Dataset items:
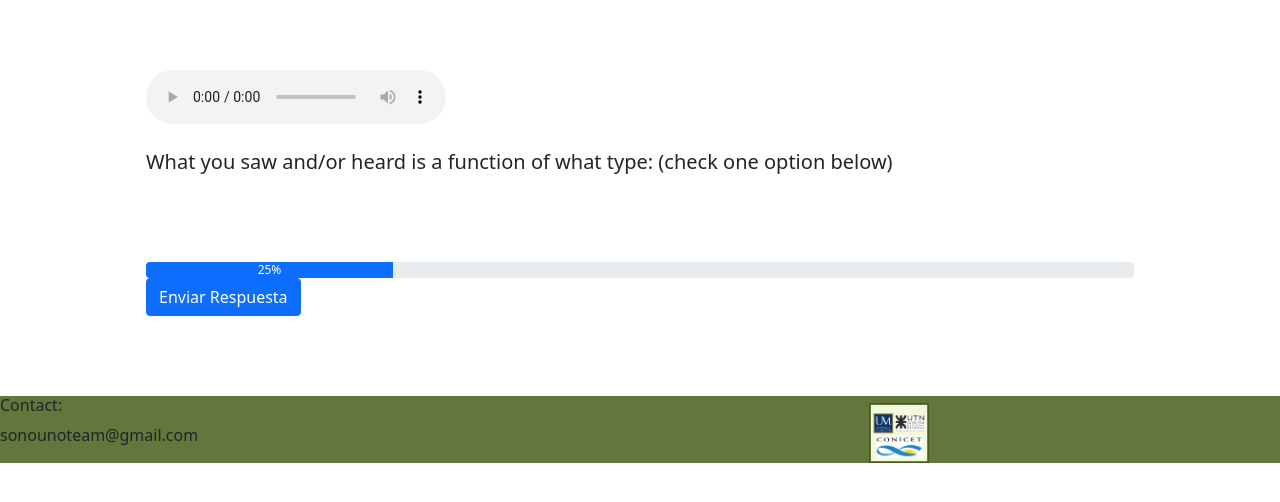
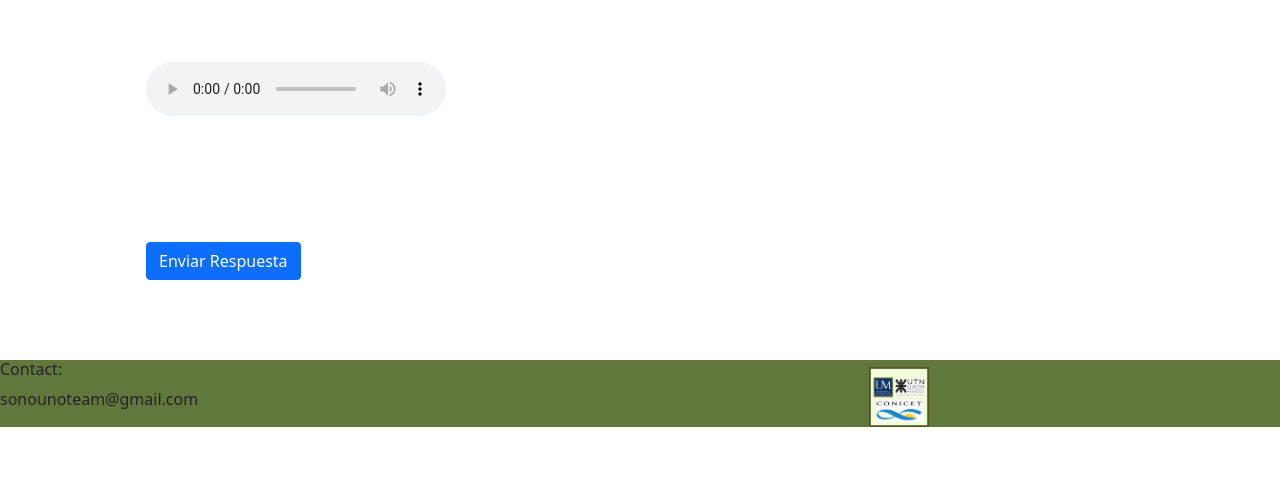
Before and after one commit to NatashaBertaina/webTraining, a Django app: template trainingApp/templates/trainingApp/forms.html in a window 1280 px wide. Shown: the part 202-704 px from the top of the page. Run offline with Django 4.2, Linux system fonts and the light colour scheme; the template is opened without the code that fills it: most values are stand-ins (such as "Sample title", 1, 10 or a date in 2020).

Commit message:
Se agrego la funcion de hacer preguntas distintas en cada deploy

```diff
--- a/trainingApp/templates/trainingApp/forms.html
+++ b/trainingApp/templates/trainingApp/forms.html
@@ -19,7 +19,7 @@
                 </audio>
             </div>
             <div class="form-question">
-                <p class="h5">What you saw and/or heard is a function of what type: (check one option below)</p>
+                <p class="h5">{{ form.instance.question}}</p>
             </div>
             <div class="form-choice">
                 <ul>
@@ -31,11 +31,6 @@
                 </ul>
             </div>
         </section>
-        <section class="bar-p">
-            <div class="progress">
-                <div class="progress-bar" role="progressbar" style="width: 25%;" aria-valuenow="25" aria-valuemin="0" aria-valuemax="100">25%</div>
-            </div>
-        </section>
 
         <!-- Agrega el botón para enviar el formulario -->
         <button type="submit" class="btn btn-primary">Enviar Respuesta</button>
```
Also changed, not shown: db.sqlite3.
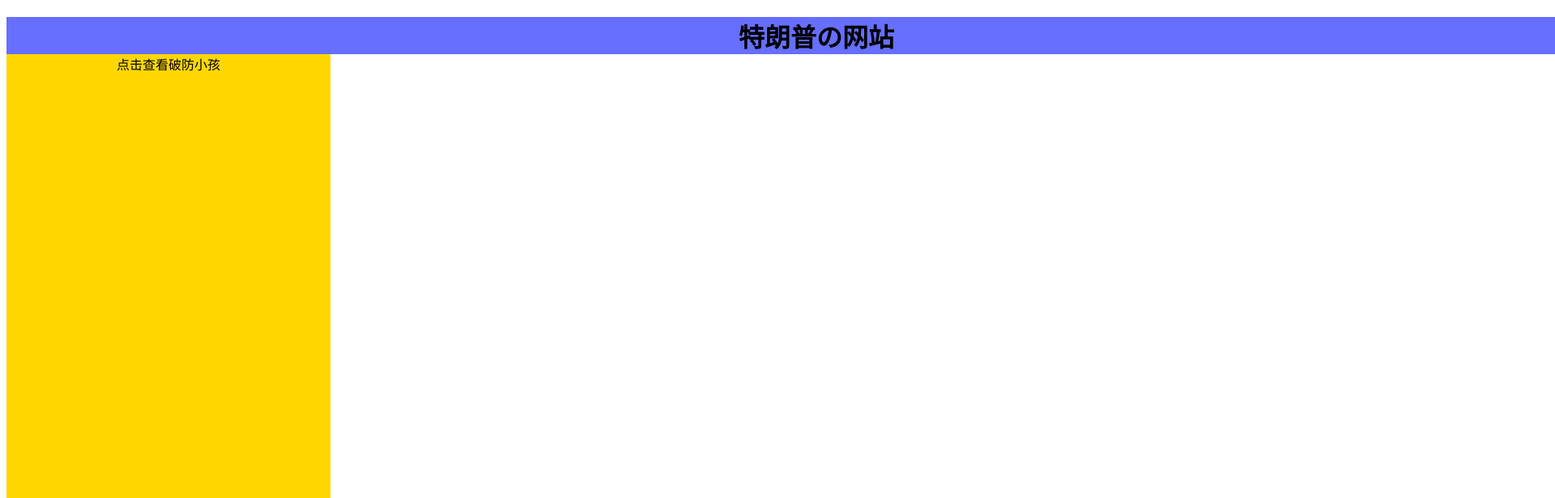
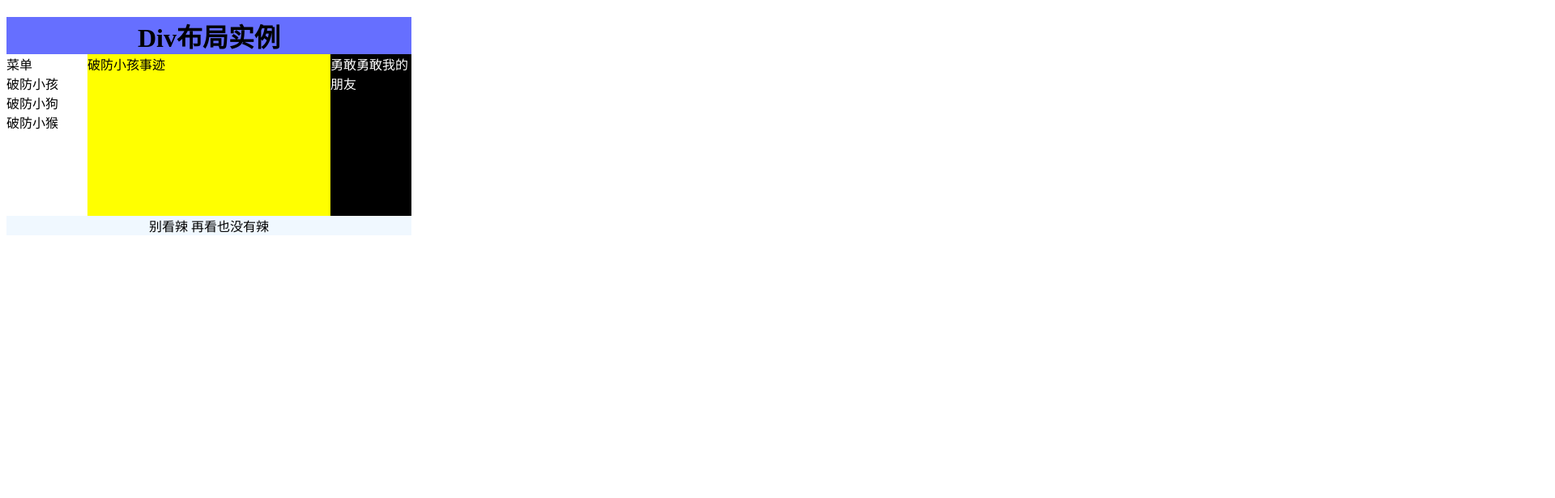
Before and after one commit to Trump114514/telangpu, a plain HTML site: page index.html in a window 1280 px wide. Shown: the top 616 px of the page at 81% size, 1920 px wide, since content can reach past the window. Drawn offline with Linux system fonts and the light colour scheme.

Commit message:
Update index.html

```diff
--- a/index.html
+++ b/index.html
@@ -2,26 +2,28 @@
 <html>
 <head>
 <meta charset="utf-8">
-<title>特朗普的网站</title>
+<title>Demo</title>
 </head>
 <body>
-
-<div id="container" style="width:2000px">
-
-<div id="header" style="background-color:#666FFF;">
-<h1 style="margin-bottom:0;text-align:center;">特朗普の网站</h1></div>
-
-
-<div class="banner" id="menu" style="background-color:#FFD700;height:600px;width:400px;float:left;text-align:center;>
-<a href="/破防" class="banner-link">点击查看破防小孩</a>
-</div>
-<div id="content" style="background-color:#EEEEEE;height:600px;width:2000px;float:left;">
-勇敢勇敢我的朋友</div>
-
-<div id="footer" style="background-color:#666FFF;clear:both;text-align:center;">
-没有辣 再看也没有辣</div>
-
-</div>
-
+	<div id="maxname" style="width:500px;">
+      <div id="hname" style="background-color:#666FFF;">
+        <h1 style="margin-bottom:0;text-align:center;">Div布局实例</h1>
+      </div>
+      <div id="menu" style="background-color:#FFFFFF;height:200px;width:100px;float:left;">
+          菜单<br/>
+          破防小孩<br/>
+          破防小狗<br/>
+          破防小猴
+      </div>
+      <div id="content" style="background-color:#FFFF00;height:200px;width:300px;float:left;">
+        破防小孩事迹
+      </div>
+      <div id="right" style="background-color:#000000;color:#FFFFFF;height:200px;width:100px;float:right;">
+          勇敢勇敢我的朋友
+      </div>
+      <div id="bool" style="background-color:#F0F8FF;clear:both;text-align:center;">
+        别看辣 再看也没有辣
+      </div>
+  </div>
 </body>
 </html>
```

* * *

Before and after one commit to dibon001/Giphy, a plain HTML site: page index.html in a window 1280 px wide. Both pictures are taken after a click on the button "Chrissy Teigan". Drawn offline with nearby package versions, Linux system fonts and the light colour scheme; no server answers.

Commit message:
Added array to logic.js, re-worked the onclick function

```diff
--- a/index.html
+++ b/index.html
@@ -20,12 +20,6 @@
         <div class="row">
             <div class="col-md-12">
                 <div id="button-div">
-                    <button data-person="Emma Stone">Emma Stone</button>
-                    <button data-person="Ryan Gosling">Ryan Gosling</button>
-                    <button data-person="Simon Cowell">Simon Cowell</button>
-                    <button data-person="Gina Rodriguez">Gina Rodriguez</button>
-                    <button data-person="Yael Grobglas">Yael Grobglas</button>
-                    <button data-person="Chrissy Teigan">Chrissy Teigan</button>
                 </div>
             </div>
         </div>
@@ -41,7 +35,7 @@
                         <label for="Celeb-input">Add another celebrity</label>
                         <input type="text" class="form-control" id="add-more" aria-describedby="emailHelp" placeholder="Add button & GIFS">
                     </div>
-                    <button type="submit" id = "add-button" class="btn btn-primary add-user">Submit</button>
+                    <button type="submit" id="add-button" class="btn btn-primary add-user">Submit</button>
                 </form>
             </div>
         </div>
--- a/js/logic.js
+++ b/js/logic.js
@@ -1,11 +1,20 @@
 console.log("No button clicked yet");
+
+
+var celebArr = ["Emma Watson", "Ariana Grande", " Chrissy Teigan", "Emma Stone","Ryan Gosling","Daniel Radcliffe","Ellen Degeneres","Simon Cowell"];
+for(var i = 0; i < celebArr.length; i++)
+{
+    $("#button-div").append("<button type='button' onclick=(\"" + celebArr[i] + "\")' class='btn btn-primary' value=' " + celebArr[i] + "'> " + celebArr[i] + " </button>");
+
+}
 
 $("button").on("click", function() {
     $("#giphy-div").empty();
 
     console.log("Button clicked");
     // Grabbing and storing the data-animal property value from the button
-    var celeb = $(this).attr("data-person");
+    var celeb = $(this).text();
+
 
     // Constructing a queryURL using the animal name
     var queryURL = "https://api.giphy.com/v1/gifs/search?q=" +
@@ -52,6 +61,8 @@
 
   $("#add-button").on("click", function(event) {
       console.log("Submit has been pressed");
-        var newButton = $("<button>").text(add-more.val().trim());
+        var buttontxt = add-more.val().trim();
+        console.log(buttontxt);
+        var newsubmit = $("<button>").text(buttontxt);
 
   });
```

...

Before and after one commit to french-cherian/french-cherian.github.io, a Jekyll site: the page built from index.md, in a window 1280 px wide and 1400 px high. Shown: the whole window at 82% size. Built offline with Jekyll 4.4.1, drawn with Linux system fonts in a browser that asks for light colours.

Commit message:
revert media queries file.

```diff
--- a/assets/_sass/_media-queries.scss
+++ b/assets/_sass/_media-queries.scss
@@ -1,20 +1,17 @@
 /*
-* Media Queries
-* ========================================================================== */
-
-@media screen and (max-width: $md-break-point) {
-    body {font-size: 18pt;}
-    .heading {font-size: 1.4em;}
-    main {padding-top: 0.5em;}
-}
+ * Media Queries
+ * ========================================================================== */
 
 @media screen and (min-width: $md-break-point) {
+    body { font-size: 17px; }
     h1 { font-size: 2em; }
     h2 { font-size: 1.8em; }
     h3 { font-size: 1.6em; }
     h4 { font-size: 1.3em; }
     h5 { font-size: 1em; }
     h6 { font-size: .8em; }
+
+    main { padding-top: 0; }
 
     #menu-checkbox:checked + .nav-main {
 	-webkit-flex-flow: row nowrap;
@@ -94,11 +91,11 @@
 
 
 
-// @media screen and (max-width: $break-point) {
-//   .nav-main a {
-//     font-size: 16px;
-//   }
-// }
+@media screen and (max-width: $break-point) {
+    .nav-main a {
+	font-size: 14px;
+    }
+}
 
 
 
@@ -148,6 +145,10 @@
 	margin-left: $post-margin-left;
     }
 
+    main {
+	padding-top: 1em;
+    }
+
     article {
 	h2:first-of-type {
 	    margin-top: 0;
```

ASSIGNED TASK: Find the word "title" in the records and pull out each line that has it.

TASK SOLUTION:
Before and after one commit to NatashaBertaina/webTraining, a Django app: template trainingApp/templates/trainingApp/forms.html in a window 1280 px wide. Shown: the part 202-704 px from the top of the page. Run offline with Django 4.2, Linux system fonts and the light colour scheme; the template is opened without the code that fills it: most values are stand-ins (such as "Sample title", 1, 10 or a date in 2020).
-<title>特朗普的网站</title>
+<title>Demo</title>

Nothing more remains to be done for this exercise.